I knew that’s what I wanted to focus on. Wine! There is science behind wine, so I could pick up my science background. And it brings in all these other wonderful things like people, culture and history. What an amazing kind of lens to view the world with.
NDT: How did you turn a wine interest into this career you love today?
DW: I would save up all my tips for WSET courses and to go on trips to wine regions. My best memories from those trips were experiences like buying wine at a winery, taking it down to the beach, and enjoying it with amazing food by the sea. Or dangling my feet off the side of a quay, or having a picnic in a field with good wine. These were beautiful moments of having wine outside.
So I started Wild Wine Club to recreate that feeling, to show people the magic of drinking wine outside, in the wild. Today Cornwall’s food scene is much more diverse, but at the time in the early 2010s, there weren’t many opportunities for people in their 20s to enjoy wine. It still felt a bit stuffy. I wanted to create an informal, inclusive place to enjoy this agricultural product that comes from the land, on the land.
But people wanted to learn more! So that’s how Wild Wine School began, where I design and deliver specialist training courses about wine.
NDT: What led you to explore the option of sailing wine to the UK?

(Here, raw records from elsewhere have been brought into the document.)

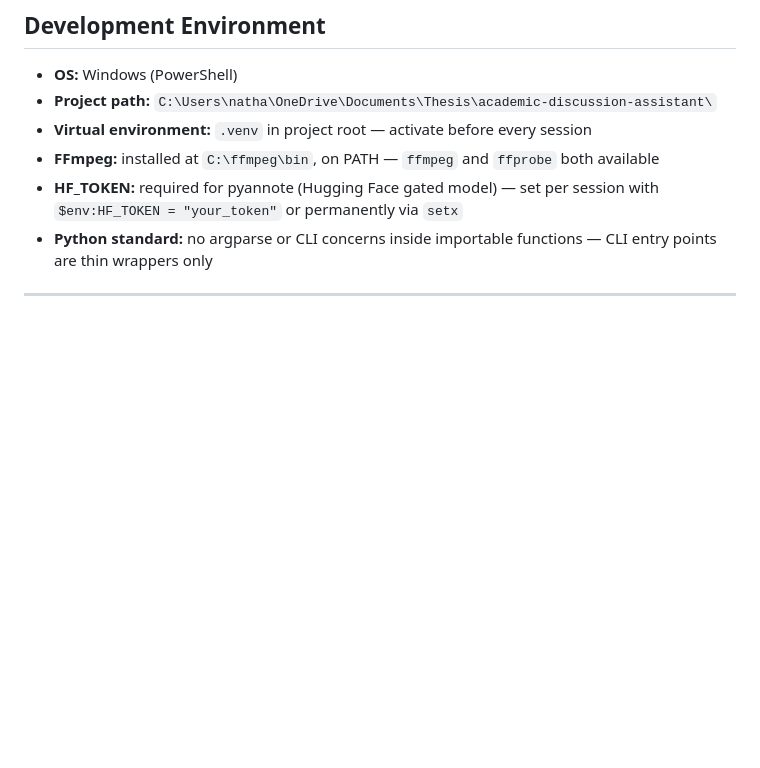
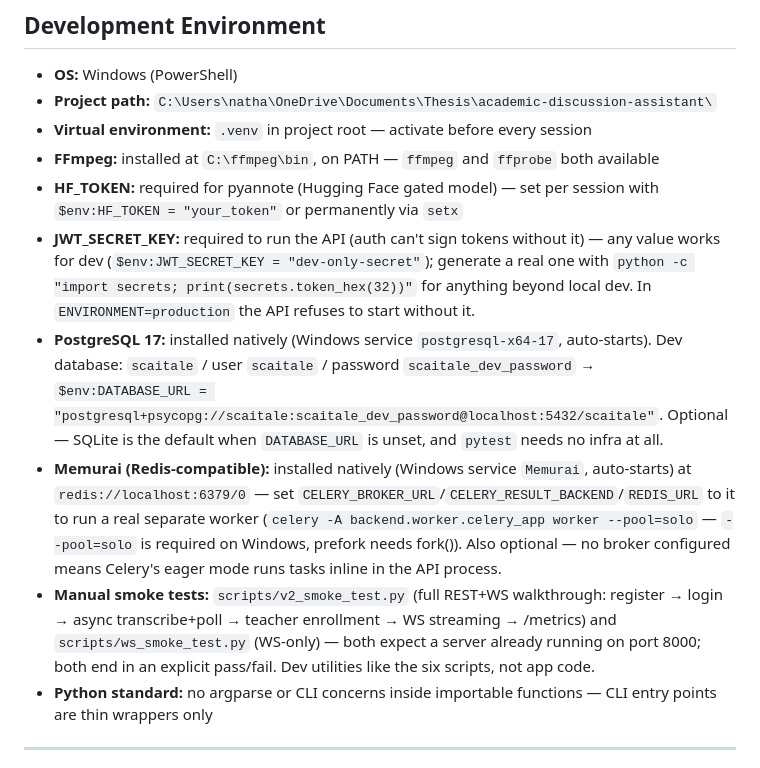
Before and after one commit to Fenrard/academic-discussion-assistant, a Markdown page: CLAUDE.md, the part around one of its changes. Drawn GitHub-style; blank space fills up the shorter version.

Commit message:
Document local infra + smoke tests in CLAUDE.md's Development Environment (#3)
An audit against everything built this project found two gaps in
CLAUDE.md (everything else — all four build rounds, the production
architecture, the bugs, the known issues — was already recorded):

- The Development Environment section never mentioned the natively
  installed PostgreSQL 17 (service postgresql-x64-17, scaitale db/user)
  and Memurai (Redis-compatible, service Memurai) or the env vars that
  point the backend at them, nor the JWT_SECRET_KEY requirement, nor
  the Windows-specific `celery --pool=solo` requirement.
- scripts/v2_smoke_test.py and scripts/ws_smoke_test.py weren't
  mentioned anywhere in CLAUDE.md (only in README).

Docs only, no code changes. Also bumps the Last updated line.

Co-authored-by: Claude Fable 5 <noreply@anthropic.com>

```diff
--- a/CLAUDE.md
+++ b/CLAUDE.md
@@ -265,6 +265,10 @@ Android → FastAPI → Audio Service → RNNoise → Silero → Teacher Verific
 - **Virtual environment:** `.venv` in project root — activate before every session
 - **FFmpeg:** installed at `C:\ffmpeg\bin`, on PATH — `ffmpeg` and `ffprobe` both available
 - **HF_TOKEN:** required for pyannote (Hugging Face gated model) — set per session with `$env:HF_TOKEN = "your_token"` or permanently via `setx`
+- **JWT_SECRET_KEY:** required to run the API (auth can't sign tokens without it) — any value works for dev (`$env:JWT_SECRET_KEY = "dev-only-secret"`); generate a real one with `python -c "import secrets; print(secrets.token_hex(32))"` for anything beyond local dev. In `ENVIRONMENT=production` the API refuses to start without it.
+- **PostgreSQL 17:** installed natively (Windows service `postgresql-x64-17`, auto-starts). Dev database: `scaitale` / user `scaitale` / password `scaitale_dev_password` → `$env:DATABASE_URL = "postgresql+psycopg://scaitale:scaitale_dev_password@localhost:5432/scaitale"`. Optional — SQLite is the default when `DATABASE_URL` is unset, and `pytest` needs no infra at all.
+- **Memurai (Redis-compatible):** installed natively (Windows service `Memurai`, auto-starts) at `redis://localhost:6379/0` — set `CELERY_BROKER_URL`/`CELERY_RESULT_BACKEND`/`REDIS_URL` to it to run a real separate worker (`celery -A backend.worker.celery_app worker --pool=solo` — `--pool=solo` is required on Windows, prefork needs fork()). Also optional — no broker configured means Celery's eager mode runs tasks inline in the API process.
+- **Manual smoke tests:** `scripts/v2_smoke_test.py` (full REST+WS walkthrough: register → login → async transcribe+poll → teacher enrollment → WS streaming → /metrics) and `scripts/ws_smoke_test.py` (WS-only) — both expect a server already running on port 8000; both end in an explicit pass/fail. Dev utilities like the six scripts, not app code.
 - **Python standard:** no argparse or CLI concerns inside importable functions — CLI entry points are thin wrappers only
 
 ---
```
Also changed, not shown: other parts of CLAUDE.md (+1 -1 lines).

DW: The climate emergency is now, right. I’ve always been passionate about showcasing winemakers I know are working in sustainable ways in the vineyards and wineries, that’s why Wild Wine School specializes in educating people about sustainable viticulture, and more minimal intervention winemaking. But there’s also the huge aspect of transport!
While English wines are gaining popularity, some of my favourites are from the European continent, or further. So, I had this dream of bringing wine to the UK by sailboat.

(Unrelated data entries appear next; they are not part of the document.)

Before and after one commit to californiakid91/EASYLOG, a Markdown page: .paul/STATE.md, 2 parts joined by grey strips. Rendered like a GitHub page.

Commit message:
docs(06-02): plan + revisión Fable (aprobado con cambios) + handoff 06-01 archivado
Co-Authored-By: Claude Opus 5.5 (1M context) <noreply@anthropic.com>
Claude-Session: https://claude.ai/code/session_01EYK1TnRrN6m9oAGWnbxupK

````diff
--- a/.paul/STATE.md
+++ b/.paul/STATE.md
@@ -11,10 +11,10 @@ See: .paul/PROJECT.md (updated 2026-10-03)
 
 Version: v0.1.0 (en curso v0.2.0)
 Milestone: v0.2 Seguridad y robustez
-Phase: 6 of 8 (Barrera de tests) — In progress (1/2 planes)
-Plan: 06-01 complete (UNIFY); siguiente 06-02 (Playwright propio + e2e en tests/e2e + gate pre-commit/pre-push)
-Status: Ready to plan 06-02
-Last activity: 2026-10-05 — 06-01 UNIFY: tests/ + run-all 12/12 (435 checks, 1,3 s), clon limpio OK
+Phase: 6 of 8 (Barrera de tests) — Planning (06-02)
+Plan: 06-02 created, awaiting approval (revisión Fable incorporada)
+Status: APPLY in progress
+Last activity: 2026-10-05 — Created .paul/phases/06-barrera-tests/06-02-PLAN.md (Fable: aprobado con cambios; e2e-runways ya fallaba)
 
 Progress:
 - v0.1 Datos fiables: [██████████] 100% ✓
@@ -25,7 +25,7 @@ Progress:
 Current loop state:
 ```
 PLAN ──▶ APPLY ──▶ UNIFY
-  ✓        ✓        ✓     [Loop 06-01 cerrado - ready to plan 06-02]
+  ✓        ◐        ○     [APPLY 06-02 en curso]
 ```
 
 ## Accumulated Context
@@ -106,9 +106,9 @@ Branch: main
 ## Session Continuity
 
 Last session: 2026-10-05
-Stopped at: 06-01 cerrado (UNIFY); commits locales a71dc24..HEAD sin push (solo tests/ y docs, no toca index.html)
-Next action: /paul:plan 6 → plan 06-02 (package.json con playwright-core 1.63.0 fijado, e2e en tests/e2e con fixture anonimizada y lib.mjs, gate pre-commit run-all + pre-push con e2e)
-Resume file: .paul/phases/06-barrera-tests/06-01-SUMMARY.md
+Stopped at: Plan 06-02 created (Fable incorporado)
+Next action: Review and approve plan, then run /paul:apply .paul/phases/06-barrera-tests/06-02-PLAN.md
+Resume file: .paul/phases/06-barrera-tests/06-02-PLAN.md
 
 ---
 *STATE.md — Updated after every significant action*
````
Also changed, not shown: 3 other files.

So I approached Alex [Geldenhuys] and within a couple of conversations, it became quite apparent that the kind of skill sets that we had were really complimentary. Alex has the boats sussed and I have relationships with like-minded hospitality businesses.
NDT: What is a challenge you’re currently working through?
DW: The modern sail cargo industry is in its infancy, and that’s a challenge. I could pick up the phone right now to any number of restaurants and retailers in the UK and they would say, “Yes, please, we would love some wine to come in by sailboat” but we just can’t meet that demand, yet. We still have a limited capacity.
I’m so excited to get the “wine by sail” opportunity out there to restaurants, shops and bars. And I know that people want it! We’ve just got to work slowly to do a good job. We actually have a responsibility to do a good job so that retailers and customers trust emerging industries and experimental approaches to business like New Dawn Traders.
NDT: How does sail cargo fit into the future of Wild Wine School and your work in wine?
DW: Many different ways. Wine tourism generally involves flying and I want to encourage people to take boats to wine regions. It’d be amazing to create a boat tour from the UK to maybe get off in Bilbao, San Sebastian. I mean, how great would it be to explore the wine regions of Spain and Portugal without flying?
Another idea is to backload some of the UK’s amazing fine ciders and export them to Portugal on the ships, once the ships have unloaded European cargo in the UK.
NDT: Where are you most content?
DW: In nature, away from technology.